By Takaya Yamaguchi
The government will also unveil plans to promote green and digital investment by drawing in private demand, as part of efforts to revitalise the world’s third largest economy, according to the draft of this year’s blueprint.
“The government will seek to promptly return Japan’s economy to pre-pandemic levels with a determination to never again push the country back to deflation,” the draft showed.
“Japan will strive to improve its fiscal health,” along with efforts to revive the economy by taking flexible action “without hesitation,” the draft added.
The draft blueprint, which serves as a backbone for this year’s economic policymaking, will be submitted to its top economic council on Wednesday for deliberation by ministers, academics and business executives.
A final version of the blueprint is likely to be approved by the cabinet on June 18, taking into account the views of ruling coalition lawmakers.

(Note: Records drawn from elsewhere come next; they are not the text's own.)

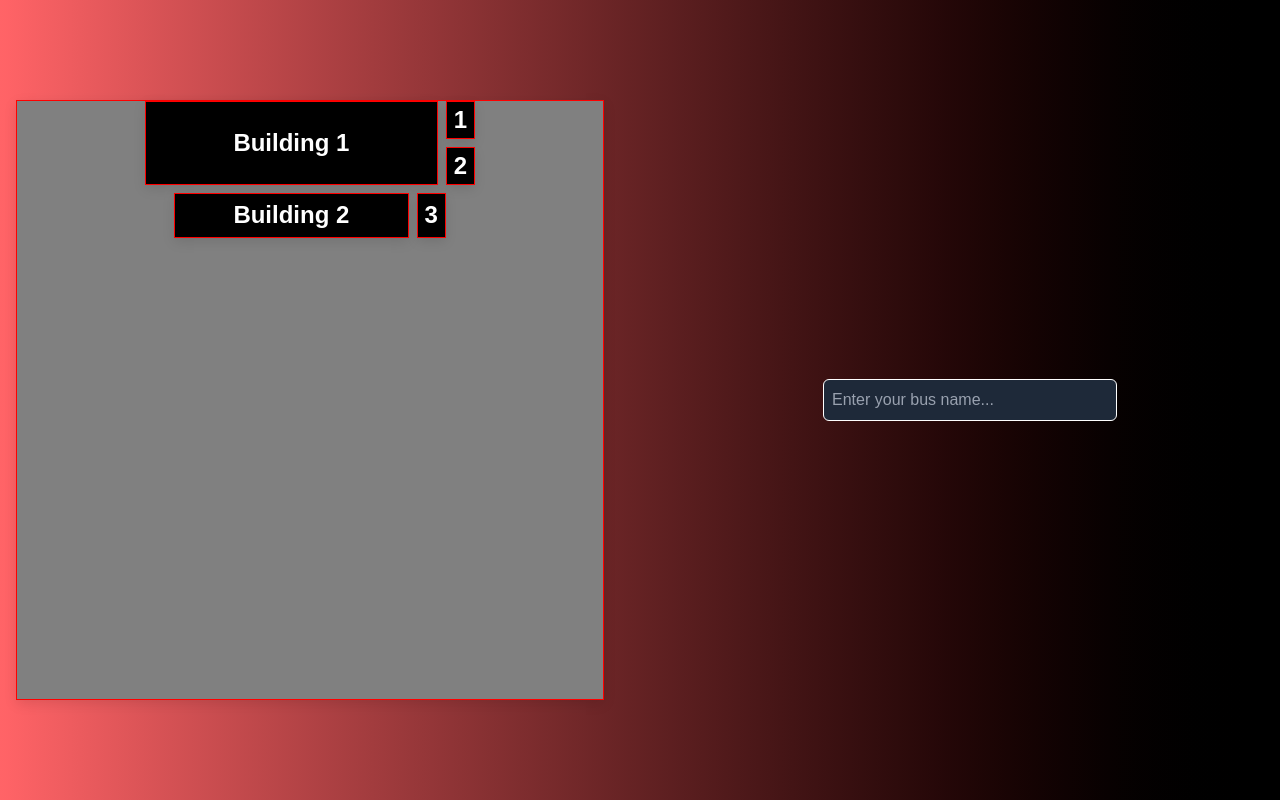
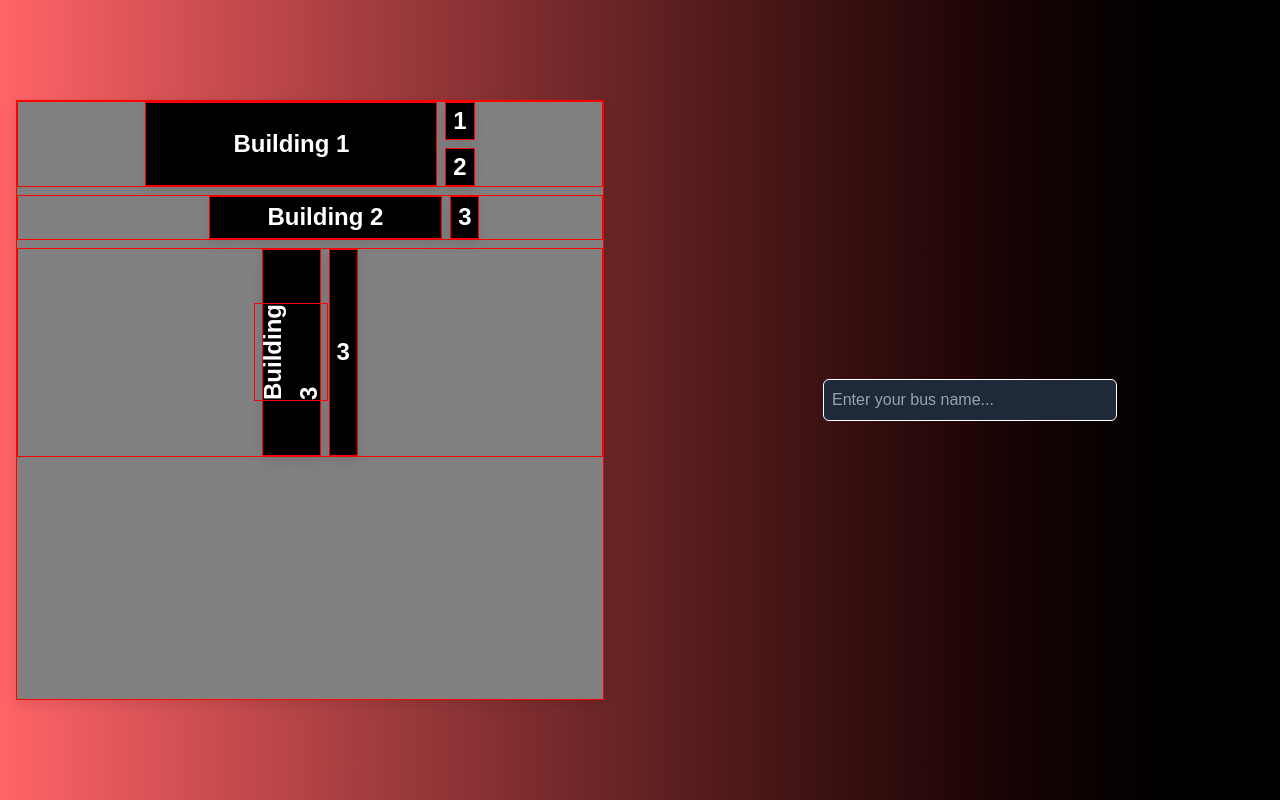
Before and after one commit to MCST-CIS/congressional-app-challenege-bus-boys, a Next.js app in the folder bus-app/: page /client in a window 1280 px wide. Built offline with nearby package versions, Linux system fonts and the light colour scheme.

Commit message:
Update BusLayout.tsx

```diff
--- a/bus-app/src/app/components/BusLayout.tsx
+++ b/bus-app/src/app/components/BusLayout.tsx
@@ -16,7 +16,7 @@ export default function BusLayout() {
                 boxShadow: '0 4px 12px rgba(0,0,0,0.1)',
                 border: '1px solid red'
             }}>
-            <div className="justify-center flex gap-2 w-full">
+            <div className="justify-center flex gap-2 w-full" style={{border: '1px solid red'}}>
                 <div className=""
                     style={{
                     width: '50%',
@@ -37,8 +37,8 @@ export default function BusLayout() {
                     <VertBus>2</VertBus>
                 </div>
             </div>
-            <div className = "justify-center flex gap-2 w-full h-[7.5%]">
-                <div className=""
+            <div className = "justify-center flex gap-2 w-full h-[7.5%]" style={{border: '1px solid red'}}>
+                <div className="ml-12 sm:ml-16 md:ml-10 xl:ml-17"
                     style={{
                     width: '40%',
                     color: 'white',
@@ -57,6 +57,26 @@ export default function BusLayout() {
                     <VertBus>3</VertBus>
                 </div>
             </div>
+            <div className = "justify-center flex gap-2 w-full h-[35%]" style={{border: '1px solid red'}}>
+                <div className=""
+                    style={{
+                    width: '10%',
+                    color: 'white',
+                    display: 'flex',
+                    alignItems: 'center',
+                    background: 'black',
+                    justifyContent: 'center',
+                    fontWeight: 'bold',
+                    fontSize: '1.5rem',
+                    boxShadow: '0 4px 12px rgba(0,0,0,0.1)',
+                    border: '1px solid red'
+                }}>
+                    <span className="rotate-270" style={{border:'1px solid red'}}>Building 3</span>
+                </div>
+                <div className = "flex flex-col w-1/20 gap-2">
+                    <VertBus>3</VertBus>
+                </div>
+            </div>
         </div>
     );
 }
```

Japan has for years set a timeframe for bringing the primary budget, excluding new bond sales and debt servicing costs, back to a surplus in its annual fiscal blueprint.
The timeframe was taken out of last year’s fiscal blueprint as huge spending to deal with the pandemic’s pain added to the country’s massive public debt.
This year’s blueprint is likely to mention the primary balance target in some form, though the exact wording is still under discussion including whether to mention the timeframe, two government officials with direct knowledge of the matter said.
The government has been under political pressure to water down the already stretched fiscal target this year as the cost to combat the pandemic accumulates, casting further doubt on Tokyo’s resolve to fix Japan’s tattered finances.
(Reporting by Takaya Yamaguchi, Additional reporting by Daniel Leussink and Tetsushi Kajimoto; Writing by Leika Kihara; Editing by Chang-Ran Kim and Jacqueline Wong)